===== The records
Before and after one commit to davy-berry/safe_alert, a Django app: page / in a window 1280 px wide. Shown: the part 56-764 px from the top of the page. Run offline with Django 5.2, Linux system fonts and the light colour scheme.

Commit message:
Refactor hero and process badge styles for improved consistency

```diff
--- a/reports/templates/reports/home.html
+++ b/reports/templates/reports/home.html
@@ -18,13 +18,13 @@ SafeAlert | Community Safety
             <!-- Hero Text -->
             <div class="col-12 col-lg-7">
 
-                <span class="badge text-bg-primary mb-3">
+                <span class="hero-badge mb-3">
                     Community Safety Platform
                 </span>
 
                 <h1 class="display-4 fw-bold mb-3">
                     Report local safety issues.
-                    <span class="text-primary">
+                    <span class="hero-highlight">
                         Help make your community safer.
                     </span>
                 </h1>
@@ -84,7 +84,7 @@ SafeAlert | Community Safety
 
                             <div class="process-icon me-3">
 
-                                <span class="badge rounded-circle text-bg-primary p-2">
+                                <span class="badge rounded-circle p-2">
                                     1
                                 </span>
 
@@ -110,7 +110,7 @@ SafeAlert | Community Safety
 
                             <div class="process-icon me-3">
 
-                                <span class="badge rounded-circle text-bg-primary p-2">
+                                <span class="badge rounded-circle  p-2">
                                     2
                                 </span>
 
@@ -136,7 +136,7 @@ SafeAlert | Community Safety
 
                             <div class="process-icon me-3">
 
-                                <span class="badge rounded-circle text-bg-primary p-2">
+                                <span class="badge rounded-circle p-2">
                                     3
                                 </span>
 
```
==========
===== The records
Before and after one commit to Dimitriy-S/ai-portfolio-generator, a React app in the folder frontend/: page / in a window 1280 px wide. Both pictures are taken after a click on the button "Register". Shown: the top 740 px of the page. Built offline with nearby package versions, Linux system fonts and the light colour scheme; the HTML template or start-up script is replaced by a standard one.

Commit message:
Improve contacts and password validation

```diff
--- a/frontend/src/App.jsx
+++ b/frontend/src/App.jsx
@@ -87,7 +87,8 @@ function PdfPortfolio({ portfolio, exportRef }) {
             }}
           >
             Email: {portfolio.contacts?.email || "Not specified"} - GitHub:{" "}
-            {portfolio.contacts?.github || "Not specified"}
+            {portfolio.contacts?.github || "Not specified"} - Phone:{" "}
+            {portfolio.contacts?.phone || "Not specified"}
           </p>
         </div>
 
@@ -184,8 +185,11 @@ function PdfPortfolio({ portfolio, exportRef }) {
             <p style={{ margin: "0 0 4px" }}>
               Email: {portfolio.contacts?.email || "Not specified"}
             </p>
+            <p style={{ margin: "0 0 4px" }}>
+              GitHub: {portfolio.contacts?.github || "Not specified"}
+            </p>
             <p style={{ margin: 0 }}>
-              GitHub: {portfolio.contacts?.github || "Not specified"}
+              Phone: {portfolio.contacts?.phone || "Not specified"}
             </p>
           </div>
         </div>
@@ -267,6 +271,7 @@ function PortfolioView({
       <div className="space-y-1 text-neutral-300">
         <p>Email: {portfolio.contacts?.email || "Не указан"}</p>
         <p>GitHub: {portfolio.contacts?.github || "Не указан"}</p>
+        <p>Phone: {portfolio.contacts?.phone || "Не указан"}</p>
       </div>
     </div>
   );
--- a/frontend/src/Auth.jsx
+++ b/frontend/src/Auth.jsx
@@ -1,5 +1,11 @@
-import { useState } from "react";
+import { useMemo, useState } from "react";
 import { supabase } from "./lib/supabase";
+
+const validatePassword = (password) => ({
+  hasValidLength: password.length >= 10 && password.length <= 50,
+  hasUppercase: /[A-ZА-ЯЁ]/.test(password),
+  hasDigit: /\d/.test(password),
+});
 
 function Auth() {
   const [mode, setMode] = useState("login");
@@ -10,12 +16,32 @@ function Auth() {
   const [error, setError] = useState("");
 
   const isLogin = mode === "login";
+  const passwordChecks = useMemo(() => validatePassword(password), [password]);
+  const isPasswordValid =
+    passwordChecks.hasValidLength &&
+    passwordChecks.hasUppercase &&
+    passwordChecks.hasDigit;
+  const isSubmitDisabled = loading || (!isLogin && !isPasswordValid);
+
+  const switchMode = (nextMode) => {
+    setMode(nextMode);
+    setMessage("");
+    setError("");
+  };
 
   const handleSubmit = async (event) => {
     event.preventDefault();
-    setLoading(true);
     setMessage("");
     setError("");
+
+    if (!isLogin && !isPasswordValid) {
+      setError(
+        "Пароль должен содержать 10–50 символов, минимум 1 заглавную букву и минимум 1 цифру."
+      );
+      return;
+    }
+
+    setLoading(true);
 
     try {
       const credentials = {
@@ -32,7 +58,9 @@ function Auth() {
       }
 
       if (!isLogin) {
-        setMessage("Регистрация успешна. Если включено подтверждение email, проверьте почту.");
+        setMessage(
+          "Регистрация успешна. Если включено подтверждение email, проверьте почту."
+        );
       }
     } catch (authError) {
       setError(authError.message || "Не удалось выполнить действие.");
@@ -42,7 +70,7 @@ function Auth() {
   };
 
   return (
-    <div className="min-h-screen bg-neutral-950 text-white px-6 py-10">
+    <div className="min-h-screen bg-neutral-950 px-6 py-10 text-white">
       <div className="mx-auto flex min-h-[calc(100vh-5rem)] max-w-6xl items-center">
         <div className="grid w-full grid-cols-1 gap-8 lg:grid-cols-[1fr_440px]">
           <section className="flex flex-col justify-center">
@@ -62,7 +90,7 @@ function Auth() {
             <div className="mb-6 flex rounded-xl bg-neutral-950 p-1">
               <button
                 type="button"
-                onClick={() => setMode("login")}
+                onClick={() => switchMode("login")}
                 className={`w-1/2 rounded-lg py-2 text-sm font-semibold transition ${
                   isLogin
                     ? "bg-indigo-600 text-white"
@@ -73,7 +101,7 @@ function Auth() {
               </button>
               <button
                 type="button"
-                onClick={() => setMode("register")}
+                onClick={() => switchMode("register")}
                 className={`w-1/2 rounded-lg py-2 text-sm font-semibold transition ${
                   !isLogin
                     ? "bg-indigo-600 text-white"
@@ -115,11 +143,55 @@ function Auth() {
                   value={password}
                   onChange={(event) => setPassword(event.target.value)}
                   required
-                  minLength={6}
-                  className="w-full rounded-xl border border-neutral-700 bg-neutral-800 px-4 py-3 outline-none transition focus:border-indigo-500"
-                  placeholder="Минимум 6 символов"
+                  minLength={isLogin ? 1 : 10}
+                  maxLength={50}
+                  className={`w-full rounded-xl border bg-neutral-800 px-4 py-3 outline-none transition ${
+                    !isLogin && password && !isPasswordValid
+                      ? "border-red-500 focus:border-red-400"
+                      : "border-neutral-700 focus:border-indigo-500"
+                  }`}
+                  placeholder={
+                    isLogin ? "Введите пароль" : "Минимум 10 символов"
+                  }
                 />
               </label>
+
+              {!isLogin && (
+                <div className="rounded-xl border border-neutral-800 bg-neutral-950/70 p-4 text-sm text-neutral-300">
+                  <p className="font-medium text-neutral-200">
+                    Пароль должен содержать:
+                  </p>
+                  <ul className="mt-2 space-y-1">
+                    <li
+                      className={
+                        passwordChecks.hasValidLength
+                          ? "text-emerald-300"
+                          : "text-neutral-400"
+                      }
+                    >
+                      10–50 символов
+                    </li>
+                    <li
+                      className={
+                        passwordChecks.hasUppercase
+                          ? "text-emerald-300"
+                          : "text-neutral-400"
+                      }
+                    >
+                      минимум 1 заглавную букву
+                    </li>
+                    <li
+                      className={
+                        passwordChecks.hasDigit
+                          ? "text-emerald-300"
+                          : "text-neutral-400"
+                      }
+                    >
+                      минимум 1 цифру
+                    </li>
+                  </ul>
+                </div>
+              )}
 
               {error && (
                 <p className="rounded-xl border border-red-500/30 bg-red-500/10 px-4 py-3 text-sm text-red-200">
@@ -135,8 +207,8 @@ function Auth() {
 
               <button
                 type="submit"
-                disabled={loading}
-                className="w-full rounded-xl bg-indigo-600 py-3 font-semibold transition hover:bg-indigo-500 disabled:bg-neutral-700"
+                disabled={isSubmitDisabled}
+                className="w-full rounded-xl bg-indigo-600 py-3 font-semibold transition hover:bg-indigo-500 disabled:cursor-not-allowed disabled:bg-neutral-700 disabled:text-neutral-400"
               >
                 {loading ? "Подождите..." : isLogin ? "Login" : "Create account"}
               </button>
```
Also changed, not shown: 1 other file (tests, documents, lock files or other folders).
==========
What is required: Check each line above for "specified" and please state only how many have it.

Response below: 8